- Federal Court Denies Effort by Apple, Google, and Other High-Tech Companies to Withhold Documents
- November 3, 2011
- Law Firm: Lieff, Cabraser, Heimann & Bernstein, LLP - San Francisco Office
Today, U.S. District Court Judge Lucy H. Koh issued a case management order in the class action litigation charging that Adobe Systems Inc., Apple Inc., Google Inc., Intel Corporation, Intuit Inc., Lucasfilm Ltd., and Pixar violated antitrust laws by conspiring to suppress compensation for their employees.
In the order, Judge Koh denied defendants' motion to stay discovery in part. Importantly, Judge Koh ordered defendants to produce by November 30, 2011, certain documents relating to the U.S. Department of Justice (DOJ) investigation of these practices, including documents the defendants turned over to the DOJ.
Judge Koh also set a litigation schedule, culminating in a jury trial date set for June 10, 2013. A copy of the order is attached.
"The Court's order represents an important step in ultimately holding Adobe, Apple, Google, Intel, Intuit, Lucasfilm, and Pixar accountable for conspiring to fix the pay of their software engineers and other high-tech employees," stated Joseph R. Saveri, counsel for plaintiffs. "As confirmed by the DOJ's investigation, defendants entered into secret "no-solicitation" agreements that violated antitrust laws.
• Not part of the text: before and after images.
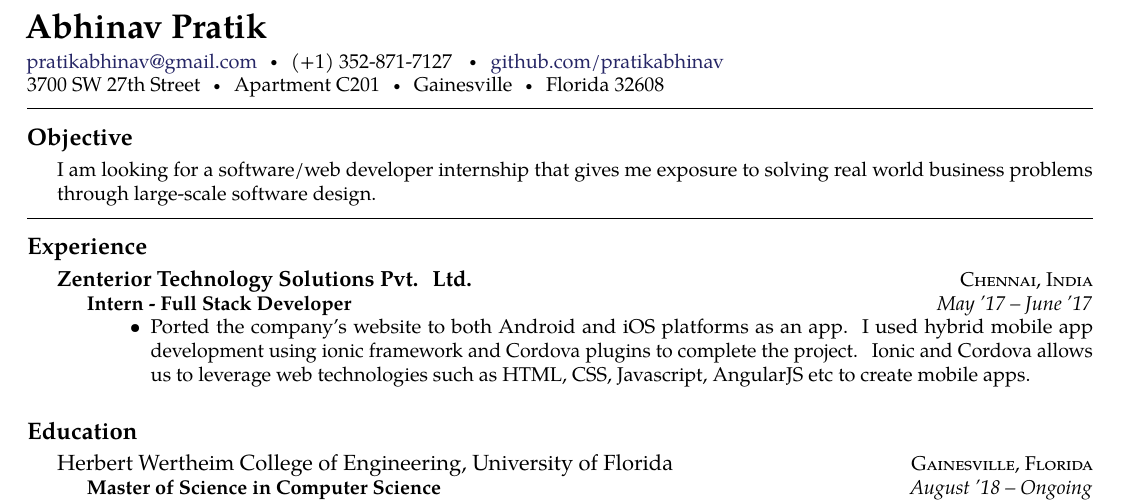
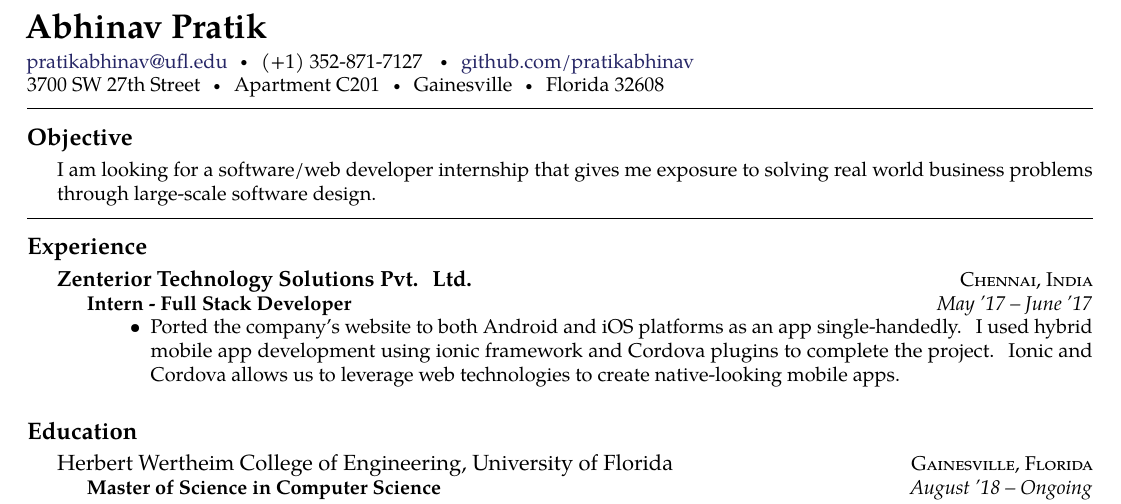
Before and after one commit to pratikabhinav/resume, a LaTeX CV (cv1.tex): part of page 1 of 2, cut so that both start at the same text. Compiled offline with pdfLaTeX.

Commit message:
February '19 update

```diff
--- a/cv1.tex
+++ b/cv1.tex
@@ -41,7 +41,7 @@
 % \sbull is a spaced bullet
 % \href well..
 % \\ breaks the line into a new paragraph
-\noindent\href{mailto:pratikabhinav@gmail.com}{pratikabhinav\mbox{}@\mbox{}gmail.com}\sbull (+1) 352-871-7127 \sbull \href{https://github.com/pratikabhinav}{github.com/pratikabhinav}\\
+\noindent\href{mailto:pratikabhinav@gmail.com}{pratikabhinav\mbox{}@\mbox{}ufl.edu}\sbull (+1) 352-871-7127 \sbull \href{https://github.com/pratikabhinav}{github.com/pratikabhinav}\\
 3700 SW 27th Street\sbull
 Apartment C201\sbull Gainesville\sbull Florida 32608
 \spacedhrule{0.5em}{-0.4em}
@@ -62,7 +62,7 @@ through large-scale software design.}
     {May~'17 -- June~'17}
     {\bodytext{
     \begin{itemize}
-    \item Ported the company's website to both Android and iOS platforms as an app. I used hybrid mobile app development using ionic framework and Cordova plugins to complete the project. Ionic and Cordova allows us to leverage web technologies such as HTML, CSS, Javascript, AngularJS etc to create mobile apps.
+    \item Ported the company's website to both Android and iOS platforms as an app single-handedly. I used hybrid mobile app development using ionic framework and Cordova plugins to complete the project. Ionic and Cordova allows us to leverage web technologies to create native-looking mobile apps.
     \end{itemize}
 }}
 }
```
These companies owe their tremendous successes to the sacrifices and hard work of their employees. We look forward to the opportunity to prove our clients' claims at trial and to recover the money that they would have been paid had the defendants not conspired to eliminate competition for our clients' services."